Say how many lines below hold the word "print"; give the number by itself.
[[ Supplied data open ]]
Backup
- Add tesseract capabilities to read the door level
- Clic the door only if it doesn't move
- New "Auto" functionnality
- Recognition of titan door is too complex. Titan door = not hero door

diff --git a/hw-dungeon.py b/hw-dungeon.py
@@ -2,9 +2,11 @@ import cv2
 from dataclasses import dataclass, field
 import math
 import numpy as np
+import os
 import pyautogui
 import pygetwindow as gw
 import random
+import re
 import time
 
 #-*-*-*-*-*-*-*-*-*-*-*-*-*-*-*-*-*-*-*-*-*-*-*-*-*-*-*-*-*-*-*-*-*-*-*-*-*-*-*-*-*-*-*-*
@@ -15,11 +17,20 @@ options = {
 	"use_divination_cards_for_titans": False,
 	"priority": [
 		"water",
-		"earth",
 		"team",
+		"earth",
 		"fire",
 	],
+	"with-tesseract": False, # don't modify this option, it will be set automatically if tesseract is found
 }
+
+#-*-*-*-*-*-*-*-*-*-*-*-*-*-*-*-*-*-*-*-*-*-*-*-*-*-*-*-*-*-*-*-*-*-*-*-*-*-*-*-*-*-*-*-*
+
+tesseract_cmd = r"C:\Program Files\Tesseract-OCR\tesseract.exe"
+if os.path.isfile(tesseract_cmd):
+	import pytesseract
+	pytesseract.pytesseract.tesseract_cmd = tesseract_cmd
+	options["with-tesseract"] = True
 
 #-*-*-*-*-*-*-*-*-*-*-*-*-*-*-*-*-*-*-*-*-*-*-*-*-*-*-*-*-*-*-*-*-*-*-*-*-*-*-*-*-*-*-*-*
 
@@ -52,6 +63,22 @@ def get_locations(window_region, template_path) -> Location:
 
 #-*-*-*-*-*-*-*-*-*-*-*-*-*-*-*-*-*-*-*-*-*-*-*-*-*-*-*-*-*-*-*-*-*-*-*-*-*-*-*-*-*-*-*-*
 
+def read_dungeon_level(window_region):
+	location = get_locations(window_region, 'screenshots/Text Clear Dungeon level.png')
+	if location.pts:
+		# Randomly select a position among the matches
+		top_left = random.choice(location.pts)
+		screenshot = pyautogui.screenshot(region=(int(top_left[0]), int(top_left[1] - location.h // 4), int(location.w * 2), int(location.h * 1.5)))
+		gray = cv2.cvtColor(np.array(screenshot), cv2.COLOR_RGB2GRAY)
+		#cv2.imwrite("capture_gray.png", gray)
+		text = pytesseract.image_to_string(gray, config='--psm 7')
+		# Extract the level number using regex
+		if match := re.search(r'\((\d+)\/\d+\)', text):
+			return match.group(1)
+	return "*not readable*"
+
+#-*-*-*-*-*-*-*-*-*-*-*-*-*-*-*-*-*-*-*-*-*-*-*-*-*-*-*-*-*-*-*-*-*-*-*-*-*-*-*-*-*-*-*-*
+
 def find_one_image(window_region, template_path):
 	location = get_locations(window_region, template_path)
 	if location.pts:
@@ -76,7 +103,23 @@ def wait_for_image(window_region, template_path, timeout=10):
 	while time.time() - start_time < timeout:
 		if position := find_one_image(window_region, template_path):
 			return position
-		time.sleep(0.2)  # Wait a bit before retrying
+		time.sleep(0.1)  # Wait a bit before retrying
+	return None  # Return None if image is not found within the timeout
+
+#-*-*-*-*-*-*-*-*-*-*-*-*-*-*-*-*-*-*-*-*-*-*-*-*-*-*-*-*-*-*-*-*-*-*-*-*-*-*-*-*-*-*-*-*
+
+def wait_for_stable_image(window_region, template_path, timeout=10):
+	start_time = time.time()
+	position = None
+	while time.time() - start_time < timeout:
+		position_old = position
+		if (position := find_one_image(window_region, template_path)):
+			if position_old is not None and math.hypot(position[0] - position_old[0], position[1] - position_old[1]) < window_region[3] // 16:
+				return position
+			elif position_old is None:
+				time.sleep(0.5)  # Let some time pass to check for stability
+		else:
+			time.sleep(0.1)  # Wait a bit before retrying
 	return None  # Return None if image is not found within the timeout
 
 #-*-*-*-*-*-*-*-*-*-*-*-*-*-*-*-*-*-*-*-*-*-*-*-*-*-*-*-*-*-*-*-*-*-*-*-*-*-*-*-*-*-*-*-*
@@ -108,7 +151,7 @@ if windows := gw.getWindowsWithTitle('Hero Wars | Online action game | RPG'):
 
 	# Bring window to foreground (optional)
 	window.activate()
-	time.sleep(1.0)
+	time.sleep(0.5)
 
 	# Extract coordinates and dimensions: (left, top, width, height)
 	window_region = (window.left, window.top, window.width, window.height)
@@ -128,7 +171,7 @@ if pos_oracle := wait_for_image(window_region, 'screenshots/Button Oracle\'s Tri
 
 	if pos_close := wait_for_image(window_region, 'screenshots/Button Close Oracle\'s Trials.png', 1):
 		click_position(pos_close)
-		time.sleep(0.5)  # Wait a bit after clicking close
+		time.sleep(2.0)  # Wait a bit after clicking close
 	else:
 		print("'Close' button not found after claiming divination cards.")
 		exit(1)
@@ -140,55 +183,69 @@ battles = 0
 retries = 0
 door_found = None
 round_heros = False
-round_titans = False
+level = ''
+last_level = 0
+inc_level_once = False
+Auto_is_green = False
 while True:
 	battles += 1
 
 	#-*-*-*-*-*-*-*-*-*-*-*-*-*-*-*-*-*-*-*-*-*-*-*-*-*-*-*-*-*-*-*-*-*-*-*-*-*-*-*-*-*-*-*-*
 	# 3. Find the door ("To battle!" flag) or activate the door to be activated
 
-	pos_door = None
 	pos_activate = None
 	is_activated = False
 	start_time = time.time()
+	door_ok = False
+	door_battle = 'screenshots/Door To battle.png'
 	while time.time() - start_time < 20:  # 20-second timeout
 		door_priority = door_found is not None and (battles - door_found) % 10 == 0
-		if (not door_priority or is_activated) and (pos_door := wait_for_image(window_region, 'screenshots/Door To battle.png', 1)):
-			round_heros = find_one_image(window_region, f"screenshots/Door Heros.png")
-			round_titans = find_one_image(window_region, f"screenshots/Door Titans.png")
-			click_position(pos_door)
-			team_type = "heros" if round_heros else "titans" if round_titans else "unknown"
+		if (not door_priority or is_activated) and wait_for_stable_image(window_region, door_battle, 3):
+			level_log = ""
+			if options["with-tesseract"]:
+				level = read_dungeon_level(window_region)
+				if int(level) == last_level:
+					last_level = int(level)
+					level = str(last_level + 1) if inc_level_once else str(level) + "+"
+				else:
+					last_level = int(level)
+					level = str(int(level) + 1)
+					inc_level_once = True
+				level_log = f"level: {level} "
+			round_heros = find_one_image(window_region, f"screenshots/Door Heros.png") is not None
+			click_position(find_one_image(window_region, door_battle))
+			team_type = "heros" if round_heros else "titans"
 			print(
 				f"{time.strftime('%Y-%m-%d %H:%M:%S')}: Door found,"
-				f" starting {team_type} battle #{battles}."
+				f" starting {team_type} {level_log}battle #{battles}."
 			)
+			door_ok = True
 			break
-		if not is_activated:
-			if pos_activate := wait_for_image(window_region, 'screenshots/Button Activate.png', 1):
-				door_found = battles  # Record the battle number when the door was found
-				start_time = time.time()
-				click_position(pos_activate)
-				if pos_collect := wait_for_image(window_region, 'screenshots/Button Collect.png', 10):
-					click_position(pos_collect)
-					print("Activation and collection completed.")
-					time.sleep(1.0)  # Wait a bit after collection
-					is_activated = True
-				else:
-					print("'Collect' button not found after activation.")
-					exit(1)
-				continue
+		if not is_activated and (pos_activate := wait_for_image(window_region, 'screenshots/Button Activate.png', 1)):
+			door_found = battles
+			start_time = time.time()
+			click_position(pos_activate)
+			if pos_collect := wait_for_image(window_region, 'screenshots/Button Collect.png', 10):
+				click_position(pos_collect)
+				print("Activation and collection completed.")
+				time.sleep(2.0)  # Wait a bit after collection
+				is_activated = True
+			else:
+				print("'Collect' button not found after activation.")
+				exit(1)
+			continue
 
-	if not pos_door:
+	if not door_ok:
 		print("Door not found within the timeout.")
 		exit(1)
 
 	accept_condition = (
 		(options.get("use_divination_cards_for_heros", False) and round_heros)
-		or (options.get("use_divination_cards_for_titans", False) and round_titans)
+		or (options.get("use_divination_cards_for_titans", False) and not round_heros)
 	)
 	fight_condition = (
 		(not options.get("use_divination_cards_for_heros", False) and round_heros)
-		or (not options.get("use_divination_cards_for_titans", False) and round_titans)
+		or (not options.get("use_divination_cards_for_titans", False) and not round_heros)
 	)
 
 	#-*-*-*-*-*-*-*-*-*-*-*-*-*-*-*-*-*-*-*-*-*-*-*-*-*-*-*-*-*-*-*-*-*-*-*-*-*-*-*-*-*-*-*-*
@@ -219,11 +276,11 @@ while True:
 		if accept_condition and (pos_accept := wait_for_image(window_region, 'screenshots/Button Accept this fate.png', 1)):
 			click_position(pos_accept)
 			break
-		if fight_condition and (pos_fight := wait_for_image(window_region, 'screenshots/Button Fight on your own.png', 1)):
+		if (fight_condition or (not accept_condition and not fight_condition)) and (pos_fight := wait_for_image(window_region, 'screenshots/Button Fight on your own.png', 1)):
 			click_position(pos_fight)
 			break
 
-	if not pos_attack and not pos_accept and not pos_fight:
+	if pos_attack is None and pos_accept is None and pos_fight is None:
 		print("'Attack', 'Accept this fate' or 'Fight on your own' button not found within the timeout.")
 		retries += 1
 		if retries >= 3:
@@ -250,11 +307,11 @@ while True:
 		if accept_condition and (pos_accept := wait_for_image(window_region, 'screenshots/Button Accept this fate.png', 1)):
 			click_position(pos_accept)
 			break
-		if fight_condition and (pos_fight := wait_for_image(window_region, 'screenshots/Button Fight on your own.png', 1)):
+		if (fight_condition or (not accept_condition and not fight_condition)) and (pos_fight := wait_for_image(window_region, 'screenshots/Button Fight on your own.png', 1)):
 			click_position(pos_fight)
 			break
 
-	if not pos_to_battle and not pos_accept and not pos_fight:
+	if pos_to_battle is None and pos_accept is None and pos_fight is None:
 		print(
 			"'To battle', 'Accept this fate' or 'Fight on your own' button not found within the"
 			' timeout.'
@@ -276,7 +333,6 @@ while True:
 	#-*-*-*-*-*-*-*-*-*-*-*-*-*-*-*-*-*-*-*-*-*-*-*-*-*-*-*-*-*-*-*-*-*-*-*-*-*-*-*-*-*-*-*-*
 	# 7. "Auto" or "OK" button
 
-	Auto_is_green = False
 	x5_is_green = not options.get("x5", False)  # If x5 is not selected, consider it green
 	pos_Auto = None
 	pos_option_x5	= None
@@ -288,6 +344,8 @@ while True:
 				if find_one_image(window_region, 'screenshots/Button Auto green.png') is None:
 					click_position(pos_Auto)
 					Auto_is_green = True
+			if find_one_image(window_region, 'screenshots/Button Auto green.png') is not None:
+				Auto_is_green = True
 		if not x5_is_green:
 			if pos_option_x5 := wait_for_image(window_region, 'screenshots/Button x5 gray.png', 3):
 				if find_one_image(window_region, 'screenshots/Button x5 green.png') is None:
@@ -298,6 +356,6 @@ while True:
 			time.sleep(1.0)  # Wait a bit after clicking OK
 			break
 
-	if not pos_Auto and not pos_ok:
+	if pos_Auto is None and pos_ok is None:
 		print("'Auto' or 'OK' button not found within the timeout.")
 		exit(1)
[[ Supplied data closed ]]
Answer box >>
10